But, on the contrary, if he should play the ten of trumps and let you win the trick, he gains the odd-trick, as by this underplay he secures the tenace to himself. If you had played the Queen -which would have been a horrid play -you would, of course, have lost the odd-trick. This simple problem is deemed worthy of especial commendation, as illustrative of the peculiar advantage of the tenace.
You should be very strong in trumps to order up, because your partner, passing, shows that he is weak, or prefers to make the next in suit. As a general rule let the responsibility of ordering up rest with your partner, when he is eldest-hand.
When your partner has adopted or made the trump, be careful not to win the lead from him, unless you are strong enough to play for a march, or to win the odd trick.
Always divest your hand of losing cards, when possible, to your partner's winning ones.

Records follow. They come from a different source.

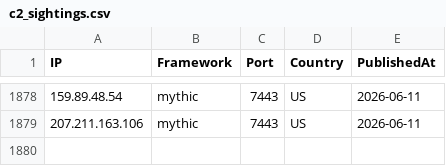
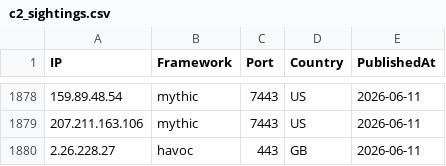
Before and after one commit to newtonpaul-hunting/c2-iocs, a CSV file: c2_sightings.csv, drawn as a sheet; only a part is shown, gaps mark what is left out; the diff names each change by its address in the sheet, - before the commit and + after, or states it on an @@ line.

Commit message:
add 2.26.228.27 (havoc)

```diff
--- a/c2_sightings.csv
+++ b/c2_sightings.csv
+row 1880: 2.26.228.27 | havoc | 443 | GB | 2026-06-11
```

If your partner in the third or fourth round leads a lay King (you having none of its suit) which is not captured by your right-hand adversary, with trumps, throw it away on your partner's lead, for his King having passed safely through one hand is much more likely to win than yours would be, having to pass through both hands. Trust it through one hand rather than two is the rule. Play in like manner in like cases, you understand.

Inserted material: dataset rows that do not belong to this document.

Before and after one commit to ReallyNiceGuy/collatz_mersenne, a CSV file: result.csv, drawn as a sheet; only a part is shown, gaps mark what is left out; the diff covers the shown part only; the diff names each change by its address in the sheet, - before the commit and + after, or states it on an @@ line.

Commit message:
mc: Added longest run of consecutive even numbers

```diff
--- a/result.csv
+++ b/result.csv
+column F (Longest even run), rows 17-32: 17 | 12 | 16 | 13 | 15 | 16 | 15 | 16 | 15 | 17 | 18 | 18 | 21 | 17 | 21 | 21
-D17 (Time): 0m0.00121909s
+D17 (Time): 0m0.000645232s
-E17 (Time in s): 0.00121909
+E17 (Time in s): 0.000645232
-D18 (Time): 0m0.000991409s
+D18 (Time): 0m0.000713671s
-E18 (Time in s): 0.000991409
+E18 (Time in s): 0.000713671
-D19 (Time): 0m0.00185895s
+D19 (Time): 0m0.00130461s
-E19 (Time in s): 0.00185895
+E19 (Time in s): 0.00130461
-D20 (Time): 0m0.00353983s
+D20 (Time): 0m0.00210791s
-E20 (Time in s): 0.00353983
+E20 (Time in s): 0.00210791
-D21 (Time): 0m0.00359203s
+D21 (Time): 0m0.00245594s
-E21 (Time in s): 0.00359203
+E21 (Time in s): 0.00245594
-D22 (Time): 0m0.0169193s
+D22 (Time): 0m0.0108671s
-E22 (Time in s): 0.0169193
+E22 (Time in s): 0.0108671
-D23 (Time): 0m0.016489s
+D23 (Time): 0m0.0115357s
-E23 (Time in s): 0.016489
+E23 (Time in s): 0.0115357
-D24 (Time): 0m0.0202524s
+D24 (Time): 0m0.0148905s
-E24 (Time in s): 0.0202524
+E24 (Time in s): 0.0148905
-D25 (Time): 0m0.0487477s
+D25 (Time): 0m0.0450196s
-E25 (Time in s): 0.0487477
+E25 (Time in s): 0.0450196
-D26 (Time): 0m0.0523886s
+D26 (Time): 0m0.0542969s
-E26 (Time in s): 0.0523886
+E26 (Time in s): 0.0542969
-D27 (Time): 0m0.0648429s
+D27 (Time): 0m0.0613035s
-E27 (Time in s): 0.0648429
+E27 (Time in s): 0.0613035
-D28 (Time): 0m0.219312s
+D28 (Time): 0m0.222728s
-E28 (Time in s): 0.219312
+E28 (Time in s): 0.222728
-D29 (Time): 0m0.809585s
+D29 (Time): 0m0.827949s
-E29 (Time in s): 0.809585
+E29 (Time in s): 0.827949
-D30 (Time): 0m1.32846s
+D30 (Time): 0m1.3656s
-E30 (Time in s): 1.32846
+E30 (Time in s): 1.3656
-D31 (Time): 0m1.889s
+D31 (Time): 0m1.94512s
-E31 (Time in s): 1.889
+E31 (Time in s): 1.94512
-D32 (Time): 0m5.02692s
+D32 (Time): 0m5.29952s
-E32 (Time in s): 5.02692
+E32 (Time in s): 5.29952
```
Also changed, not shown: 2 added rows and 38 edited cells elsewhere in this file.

Opportunities to finesse occur but rarely, and when they are offered should be exercised with considerable caution. It is much better for the third player to win the trick than risk its loss by any delicate stratagem of play.
The vocation of the dealer is replete with interest. He should commence by distributing the cards with exactness, not allowing any card to be exposed, except the one turned for the trump, or his antagonists may declare the deal null, and he will have to perform it afresh. He should always discard a single card, though above medium value, and retain two of suit, if one of them is not higher than a nine. When he determines to Play Alone with three trumps, he should always discard even so high a card as a King of a lay suit when the only card of the suit, and retain the seven, or any other card, of a suit of which he holds the Ace, for the chances are much better that the Ace will exhaust the suit and let the seven win, than that the King would win the first time round.
If his partner, assisting, has played one trump, the dealer winning a trick should never lead him a trump, unless he is sure of winning the march, or the odd trick, with his own hand; for the probability is that his partner has assisted with two trumps only, and by leading a trump to him he may draw the last he holds, and in that way entirely destroy his game. This is a fatal mistake but often made by inexperienced players, and is conspicuously improper, as you see. But if your partner assists, and your side have captured the first two or three rounds, leaving you with commanding trumps and sure lay cards, win the lead from him then and secure the march, for he might be left to lead a losing card not of your sure suit.
Always when assisted, Mr. Dealer, and you hold the card next higher or lower to the trump card, play it instead of the trump card for your partner's benefit. -Thus, if you turn up a King, and also have the Ace in hand, and your partner assists, when a trump is led, or you can ruff a suit, and should play the Ace, which shows your partner that you have the King left. continue